The first step to enhancing the motivation of your team is to ensure that the hygiene factors are not causing dissatisfaction.
Each person will examine hygiene factors through their own unique frame of reference. Because of this, it’s important to work with each member of your team to understand their specific perspective.
Some common steps to remove hygiene stressors are:
Once you have removed hygiene stressors, the next step is to boost the job satisfaction of each team member. We can do this by improving the actual content of the job itself. Again, a unique approach for each employee will be required.
Three techniques which can be used to achieve this are:
Job enrichment means enriching a team member’s job by giving them more challenging or complex tasks to perform. These more complex tasks should make the job more interesting.
Job enlargement means giving a team member a greater variety of tasks to perform. This variety can also make a job more interesting.
Note that with job enlargement the variety of tasks is increased, but not the difficulty of those tasks. If difficulty increased then that would be job enrichment.
Employee empowerment means deligating increasing responsibility to each team member. This can be done by slowly increasing the amount of responsibility you delegate to an employee.
Learn more about how to delegate.
Some common criticisms of Herzberg’s Motivation Theory include:
Herzberg’s Motivation Theory model, or Two Factor Theory, provides two factors that affect motivation in the workplace.
These factors are hygiene factors and motivating factors. Hygiene factors will cause an employee to work less if not present. Motivating factors will encourage an employee to work harder if present.
To use the theory within your team, start by getting any hygiene issues resolved.
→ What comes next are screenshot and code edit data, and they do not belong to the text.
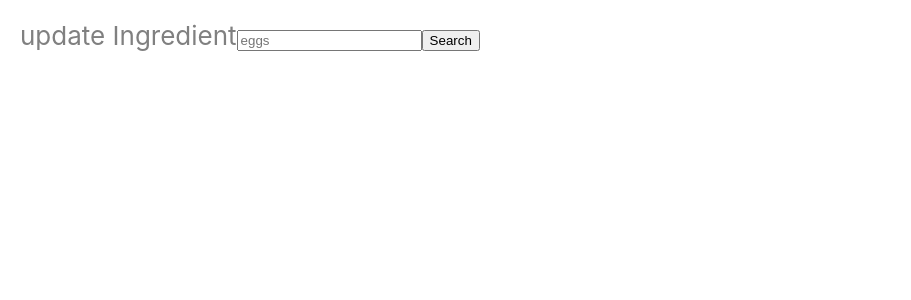
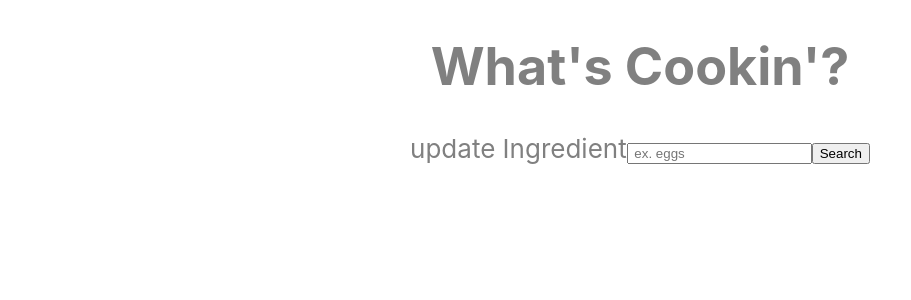
Before and after one commit to ana-vela/recipe-app, a React (Create React App) app: page / in a window 1280 px wide. Shown: the top 300 px of the page, without its empty margins (0-911 px from the left). Built offline with nearby package versions, Linux system fonts and the light colour scheme.

Commit message:
Adjust header

```diff
--- a/src/App.js
+++ b/src/App.js
@@ -25,7 +25,8 @@ function App() {
   return (
     <div className="App">
       <header className="App-header">
-        <div className="Wrapper">
+        <h1>What's Cookin'?</h1>
+
           <div>
             <form className="form" onSubmit={searchIngredients}>
               <label className="label" htmlFor="query">
@@ -35,7 +36,7 @@ function App() {
                 className="input"
                 type="text"
                 name="query"
-                placeholder="eggs"
+                placeholder=" ex. eggs"
                 value={query}
                 onChange={(e) => setQuery(e.target.value)}
               />
@@ -43,15 +44,23 @@ function App() {
                 Search
               </button>
             </form>
+
           </div>
+          </header>
+          <div className="Wrapper">
+
           {ingredients.map((ingredient) => {
             return (
               <div className="Card">
-                <span>{ingredient.recipe.label}</span>
-                <img alt="recipe" src={ingredient.recipe.image} />
-                {ingredient.recipe.ingredientLines.map((step) => (
-                  <p>{step}</p>
-                ))}
+                <div className="recipeTitle">
+                  <span>{ingredient.recipe.label}</span>
+                </div>
+                <img
+                  alt="recipe"
+                  src={ingredient.recipe.image}
+                  style={{ maxWidth: "50px;" }}
+                />
+
                 <p>
                   Source:
                   <a href={ingredient.recipe.url}>{ingredient.recipe.source}</a>
@@ -60,7 +69,7 @@ function App() {
             );
           })}
         </div>
-      </header>
+
     </div>
   );
 }
```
Once you have done this, you can boost motivation by putting in place as many motivating factors as practical.
Theory of Planned Behavior
Theories of Motivation
Maslow’s Hierarchy of Needs
Self-Efficacy Theory of Motivation
Reinforcement Theory of Motivation
Locke’s Goal Setting Theory
ERG Theory of Motivation